- The Voice of Customer vendors, including our good friends at ForeSee Results and OpinionLab, have long made incredibly valuable insights available to business owners working from sampled populations and statistics;
- The Customer Experience Management vendors, including the fine folks at Tealeaf and Clicktale, have long leveraged both sampled populations and, more recently, the algorithmic discovery of frustration and struggle on the part of site visitors;
- The Testing and Optimization vendors, including Google (Web Site Optimizer), Omniture (Test & Target) and SiteSpect, more or less make their entire living off of statistical analysis of the behavior of sampled populations;
- The Adaptation and Recommendation engines, including Baynote, Certona, and Rich Relevance, all also more or less depend completely on algorithms to determine how to adapt content to suit a particular visitor’s likely needs;
Have I mentioned Excel, Tableau, and R? Hopefully by now you get the gist … statistics is already all around us all the time, perhaps just not exactly where we expect it or, in the context of lower rates of data collection, where we will ultimately need it to be.

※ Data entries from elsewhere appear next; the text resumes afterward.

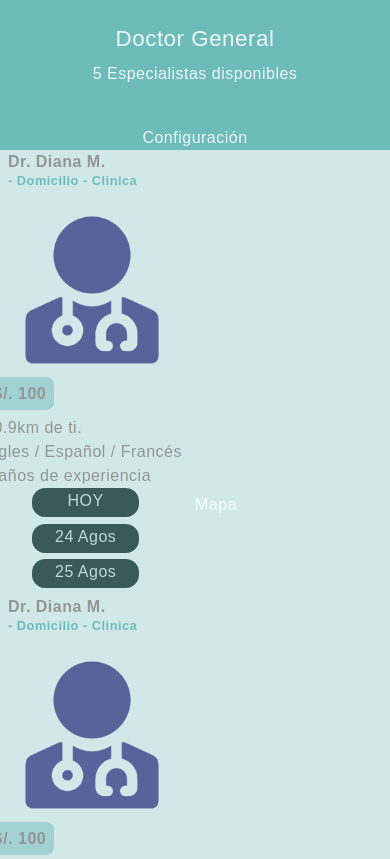
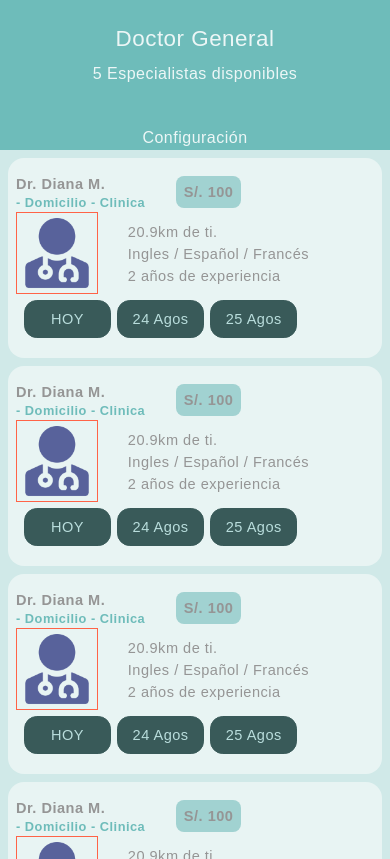
Before and after one commit to MariaGonzalesBaldera/proyecto-clinica, a React (Vite) app: page /select in a window 390 px wide. Built offline with nearby package versions, Linux system fonts and the light colour scheme.

Commit message:
mejorando responsive del listado de doctores

```diff
--- a/src/components/DivDoctor/index.jsx
+++ b/src/components/DivDoctor/index.jsx
@@ -2,7 +2,7 @@ import perfil from '../../img/specialties/Doctor General.png';
 
 export default function DivDoctor (){
   return(
-        <div className='  '>
+        <div className='div-list-item'>
           <div className='text-name'>Dr. Diana M.
             <p className='text-type'>- Domicilio - Clinica</p>
             <img src={perfil} alt='perfil.png'/>
--- a/src/components/SearchMap/index.jsx
+++ b/src/components/SearchMap/index.jsx
@@ -9,10 +9,9 @@ export default function SearchMap(){
         <DivDoctor/>
         <DivDoctor/>
         <DivDoctor/>
-        <DivDoctor/>
       </div>
       <div className='div-map'>
-        Mapa
+        <iframe className='iframe-map' src="https://www.google.com/maps/embed?pb=!1m18!1m12!1m3!1d3902.312788174603!2d-77.06407192570944!3d-12.021974141438088!2m3!1f0!2f0!3f0!3m2!1i1024!2i768!4f13.1!3m3!1m2!1s0x9105cf6e0011edbd%3A0x6be3d14590186ce!2sCentro%20de%20lima!5e0!3m2!1ses-419!2spe!4v1693021352884!5m2!1ses-419!2spe"></iframe>
       </div>
     </section>
   )
--- a/src/styles/SearchMap.css
+++ b/src/styles/SearchMap.css
@@ -4,7 +4,7 @@
   height: 84vh;
   background-color: #d0e9e8;
   display: grid;
-  grid-template-columns: repeat(auto-fit, minmax(12rem, 1fr));
+  grid-template-columns: repeat(auto-fit, minmax(1rem, 1fr));
 }
 .div-list{
   height: 100vh;
@@ -13,7 +13,7 @@
   max-height: 84vh;
 }
 .div-list::-webkit-scrollbar {
-  width: 10px;
+  width: 0.5rem;
 }
 
 .div-list::-webkit-scrollbar-thumb {
@@ -25,21 +25,26 @@
   background-color: #ddd;
 }
 .div-list-item{
-  margin-bottom: 1rem;
+  margin: 0.5rem 0.5rem;
   display: grid;
-  grid-template-columns: repeat(auto-fit, minmax(12rem, 1fr));
+  grid-template-columns: repeat(auto-fit, minmax(10rem, 1fr));
   height: 9.5rem;
   background: #e8f4f3;
   border-radius: 1rem ;
   padding-top: 0.5rem;
 }
 .div-list .text-name:first-child {
-  width: 10.5rem;
+  width: 9rem;
 }
-
+.div-list-item .text-name img{
+  margin-top: -1rem;
+  border: solid 1px tomato;
+  width: 5rem;
+  height:5rem;
+}
 .div-list-item div{
   padding-top: 0.5rem ;
-  position: relative;
+  width: 13rem;
 }
 
 .div-list-item:hover{
@@ -63,20 +68,34 @@
   margin-bottom: 1rem;
   color: #6ebcba;
 }
+.text-description{
+  margin-top: 0.5rem;
+  margin-left: -1.2rem;
+  min-width: 100%;
+}
 
+.div-price{
+  background-color: #a1d2d1;
+  border-radius: 0.5rem;
+  text-align: center;
+  padding: 0.5rem;
+  display: inline;
+  font-weight: bold;
+}
+.div-description-doctor{
+  margin-top: 0.6rem;
+  margin-left: -3.5rem;
+}
 .div-days{
-  width: 90%;
-  align-content: center;
+  margin-left: 1rem;
 }
 
 .div-days div{
   width: 60%;
-  height: 1.7rem;
-  margin-left: 2rem;
+  height: 1.75rem;
 }
 
 .div-days-item{
-  position: relative;
   width: 12rem;
   color: #b9dddc;
   text-align: center;
@@ -91,19 +110,42 @@
   filter: contrast(1.2);
 }
 
-.text-description{
-  margin-top: 0.5rem;
-  margin-left: -1rem;
+.div-map{
+  max-width: 100%;
+  max-height: 100%;
+}
+.iframe-map{
+  border: none;
+  width: 100%;
+  height: 80vh;
 }
 
-.div-price{
-  background-color: #a1d2d1;
-  border-radius: 0.5rem;
-  text-align: center;
-  padding: 0.5rem;
-  display: inline;
-  font-weight: bold;
+@media screen and (max-width:1024px){
+  .section-map{
+    font-size: 0.91rem;
+  }
+
+  .div-list-item{
+    min-height: 12rem;
+  }
+  .div-description-doctor{
+    margin-left: -3rem;
+  }
+  .div-days {
+    display: inline-flex;
+    grid-template-rows: repeat(auto-fit minmax(1rem, 1fr));
+    min-width: 22rem;
+    margin-top: -1rem;
+  }
+
+  .div-days-item{
+    max-width: 5.3rem;
+    margin-right: 0.4rem;
+  }
 }
-.div-description-doctor{
-  margin-top: 0.6rem;
+
+@media screen and (max-width:480px){
+.div-map{
+  display: none;
 }
+}
```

Perhaps the most encouraging evidence that we will be able to make this shift is the increasing attention the digital world is getting from traditional business intelligence market leaders like Teradata, FICO, IBM, and SAS. I, for one, am more or less convinced that the gap between “web analytics” and “Analytics” is about to be closed even further … and here’s one guy that seems to agree with me.
We don’t need to thumb our noses at the privacy people — quite the opposite, and to this end John and I will be sitting down with a representative from the Center for Democracy and Privacy and Adobe’s Chief Privacy Officer MeMe Rasmussen at the next Emetrics in San Francisco! We also don’t need to stick our head’s back in the sand and hope this issue will simply go away — it won’t, trust me.
We need to prepare.
Prepare by committing yourself to not being that scary data miner that consumers are supposedly so afraid of; prepare by improving your data quality to the extent that you are able; and prepare by starting to communicate to leadership that it really doesn’t matter if you can count every visitor, every visit, and every page view — what matters is your ability to analyze data using the tools at your disposal to deliver value back to the business.
If you’re not sure how to do that, call us.
Viva la revolution!
DISCLOSURE: I mentioned and linked to lots of vendors in this post which I normally do not do. Some are clients of Web Analytics Demystified, others are not. If you have concerns about why we linked to one company and not another please don’t hesitate to email me directly.
About Eric T. Peterson
Eric T. Peterson is the founder of Web Analytics Demystified, Inc. and the author of Web Analytics Demystified, Web Site Measurement Hacks, and The Big Book of Key Performance Indicators. Mr. Peterson frequently presents on web analytics, is often cited in articles about digital measurement, and has been blogging on the subject since 2004.
Want to speak with Eric? Contact Web Analytics Demystified